## Task goal
Set every record down verbatim and omit the pictures.

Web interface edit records
────────────────────────────────────────

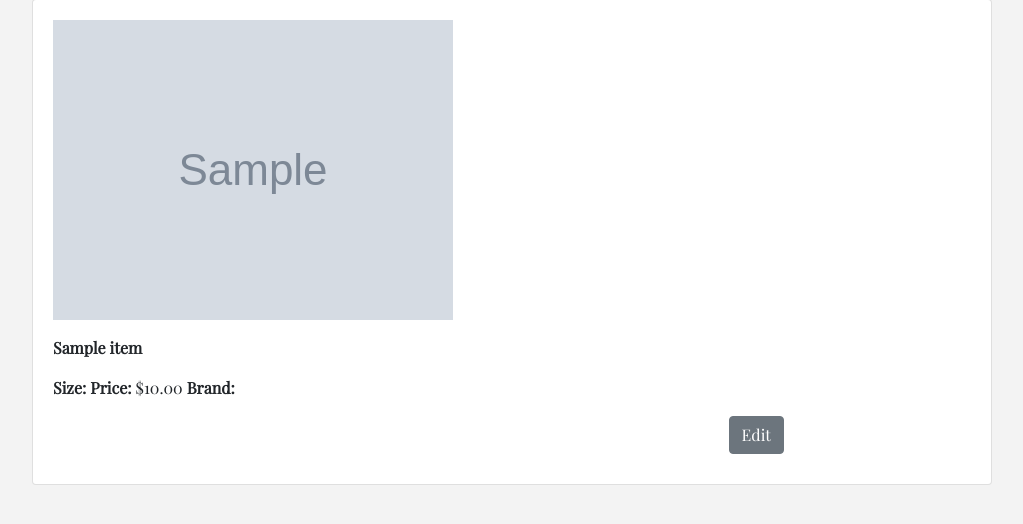
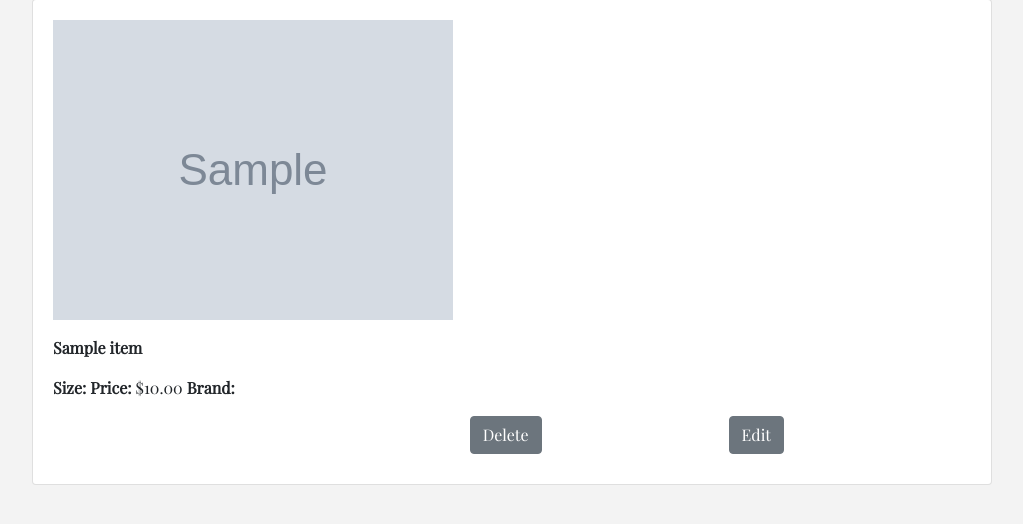
Before and after one commit to sarahVacca/220project, a Django app: page /additem/ in a window 1280 px wide. Shown: the part 69-593 px from the top of the page, without its empty margins (128-1151 px from the left). Run offline with Django 3.2, Linux system fonts and the light colour scheme; tables that the repository leaves empty hold one stand-in row (values such as "Sample post"); grey boxes marked "Sample" are stand-in pictures; some libraries are stand-ins or nearby versions; some web fonts are replaced.

Commit message:
Delete Button Functionality

```diff
--- a/django/djangoproject/clarkclothes/models.py
+++ b/django/djangoproject/clarkclothes/models.py
@@ -46,7 +46,7 @@
 class Clothing_Item(models.Model):
     id = models.UUIDField(primary_key=True, default=uuid.uuid4, editable=False)
     name = models.CharField(max_length=100)
-    image = models.ImageField(default='null')
+    image = models.ImageField(default='null', upload_to='images/')
     type = models.ForeignKey(Type, null=False, on_delete=models.CASCADE, db_index=True)
     price = models.DecimalField(decimal_places=2, max_digits=9)
     size = models.ForeignKey(Size, null=False, on_delete=models.CASCADE, db_index=True)
--- a/django/djangoproject/clarkclothes/urls.py
+++ b/django/djangoproject/clarkclothes/urls.py
@@ -7,5 +7,6 @@
     path('', views.index, name="index"),
     path('additem', views.form, name="form"),
     path('<id>', views.update_view, name="update_view"),
+    path('<id>/delete', views.delete_view, name="delete_view"),
 
 ]
--- a/django/djangoproject/clarkclothes/views.py
+++ b/django/djangoproject/clarkclothes/views.py
@@ -56,3 +56,21 @@
     context["form"] = form
 
     return render(request, "update_view.html", context)
+
+def delete_view(request, id):
+    # dictionary for initial data with
+    # field names as keys
+    context ={}
+
+    # fetch the object related to passed id
+    obj = get_object_or_404(Clothing_Item, id = id)
+
+
+    if request.method =="POST":
+        # delete object
+        obj.delete()
+        # after deleting redirect to
+        # home page
+        return HttpResponseRedirect("/clarkclothes")
+
+    return render(request, "delete_view.html", context)
--- a/django/djangoproject/djangoproject/settings.py
+++ b/django/djangoproject/djangoproject/settings.py
@@ -144,6 +144,8 @@
 
 STATIC_URL = 'static/'
 STATIC_ROOT = os.path.join(os.path.abspath(os.sep), "gen")
+MEDIA_ROOT =  os.path.join(BASE_DIR, 'media')
+MEDIA_URL = '/media/'
 
 
 # Default primary key field type
--- a/django/djangoproject/djangoproject/urls.py
+++ b/django/djangoproject/djangoproject/urls.py
@@ -16,6 +16,8 @@
 from django.contrib import admin
 from django.shortcuts import redirect
 from django.urls import include, path
+from django.conf import settings
+from django.conf.urls.static import static
 
 
 urlpatterns = [
@@ -25,5 +27,7 @@
     path('accounts/', include('accounts.urls')),
     path('accounts/', include('django.contrib.auth.urls')),
     path('additem/', include('clarkclothes.urls'))
+]
 
-]
+if settings.DEBUG:
+        urlpatterns += static(settings.MEDIA_URL, document_root=settings.MEDIA_ROOT)
--- a/django/djangoproject/templates/index.html
+++ b/django/djangoproject/templates/index.html
@@ -31,6 +31,8 @@
         <p class="card-text"><b>{{ci.name}}</b></p>
         <p class="card-text"><b>Size: </b>{{ci.size}}   <b> Price: </b>${{ci.price}}   <b> Brand: </b>{{ci.brand}}   </p>
         <a href="{% url 'update_view' ci.id %}" class="btn btn-secondary" role="button" style="float: right; margin-right: 187px; margin-bottom: 10px;">Edit</a>
+        <a href="{% url 'delete_view' ci.id %}" class="btn btn-secondary" role="button" style="float: right; margin-right: 187px; margin-bottom: 10px;">Delete</a>
+
 
       </div>
     </div>
```
Also changed, not shown: django/djangoproject/templates/delete_view.html (added, +10 -0 lines), django/djangoproject/clarkclothes/migrations/0006_alter_clothing_item_image.py (added).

────────────────────────────────────────

## Exercise response
Before and after one commit to sarahVacca/220project, a Django app: page /additem/ in a window 1280 px wide. Shown: the part 69-593 px from the top of the page, without its empty margins (128-1151 px from the left). Run offline with Django 3.2, Linux system fonts and the light colour scheme; tables that the repository leaves empty hold one stand-in row (values such as "Sample post"); grey boxes marked "Sample" are stand-in pictures; some libraries are stand-ins or nearby versions; some web fonts are replaced.

Commit message:
Delete Button Functionality

```diff
--- a/django/djangoproject/clarkclothes/models.py
+++ b/django/djangoproject/clarkclothes/models.py
@@ -46,7 +46,7 @@
 class Clothing_Item(models.Model):
     id = models.UUIDField(primary_key=True, default=uuid.uuid4, editable=False)
     name = models.CharField(max_length=100)
-    image = models.ImageField(default='null')
+    image = models.ImageField(default='null', upload_to='images/')
     type = models.ForeignKey(Type, null=False, on_delete=models.CASCADE, db_index=True)
     price = models.DecimalField(decimal_places=2, max_digits=9)
     size = models.ForeignKey(Size, null=False, on_delete=models.CASCADE, db_index=True)
--- a/django/djangoproject/clarkclothes/urls.py
+++ b/django/djangoproject/clarkclothes/urls.py
@@ -7,5 +7,6 @@
     path('', views.index, name="index"),
     path('additem', views.form, name="form"),
     path('<id>', views.update_view, name="update_view"),
+    path('<id>/delete', views.delete_view, name="delete_view"),
 
 ]
--- a/django/djangoproject/clarkclothes/views.py
+++ b/django/djangoproject/clarkclothes/views.py
@@ -56,3 +56,21 @@
     context["form"] = form
 
     return render(request, "update_view.html", context)
+
+def delete_view(request, id):
+    # dictionary for initial data with
+    # field names as keys
+    context ={}
+
+    # fetch the object related to passed id
+    obj = get_object_or_404(Clothing_Item, id = id)
+
+
+    if request.method =="POST":
+        # delete object
+        obj.delete()
+        # after deleting redirect to
+        # home page
+        return HttpResponseRedirect("/clarkclothes")
+
+    return render(request, "delete_view.html", context)
--- a/django/djangoproject/djangoproject/settings.py
+++ b/django/djangoproject/djangoproject/settings.py
@@ -144,6 +144,8 @@
 
 STATIC_URL = 'static/'
 STATIC_ROOT = os.path.join(os.path.abspath(os.sep), "gen")
+MEDIA_ROOT =  os.path.join(BASE_DIR, 'media')
+MEDIA_URL = '/media/'
 
 
 # Default primary key field type
--- a/django/djangoproject/djangoproject/urls.py
+++ b/django/djangoproject/djangoproject/urls.py
@@ -16,6 +16,8 @@
 from django.contrib import admin
 from django.shortcuts import redirect
 from django.urls import include, path
+from django.conf import settings
+from django.conf.urls.static import static
 
 
 urlpatterns = [
@@ -25,5 +27,7 @@
     path('accounts/', include('accounts.urls')),
     path('accounts/', include('django.contrib.auth.urls')),
     path('additem/', include('clarkclothes.urls'))
+]
 
-]
+if settings.DEBUG:
+        urlpatterns += static(settings.MEDIA_URL, document_root=settings.MEDIA_ROOT)
--- a/django/djangoproject/templates/index.html
+++ b/django/djangoproject/templates/index.html
@@ -31,6 +31,8 @@
         <p class="card-text"><b>{{ci.name}}</b></p>
         <p class="card-text"><b>Size: </b>{{ci.size}}   <b> Price: </b>${{ci.price}}   <b> Brand: </b>{{ci.brand}}   </p>
         <a href="{% url 'update_view' ci.id %}" class="btn btn-secondary" role="button" style="float: right; margin-right: 187px; margin-bottom: 10px;">Edit</a>
+        <a href="{% url 'delete_view' ci.id %}" class="btn btn-secondary" role="button" style="float: right; margin-right: 187px; margin-bottom: 10px;">Delete</a>
+
 
       </div>
     </div>
```
Also changed, not shown: django/djangoproject/templates/delete_view.html (added, +10 -0 lines), django/djangoproject/clarkclothes/migrations/0006_alter_clothing_item_image.py (added).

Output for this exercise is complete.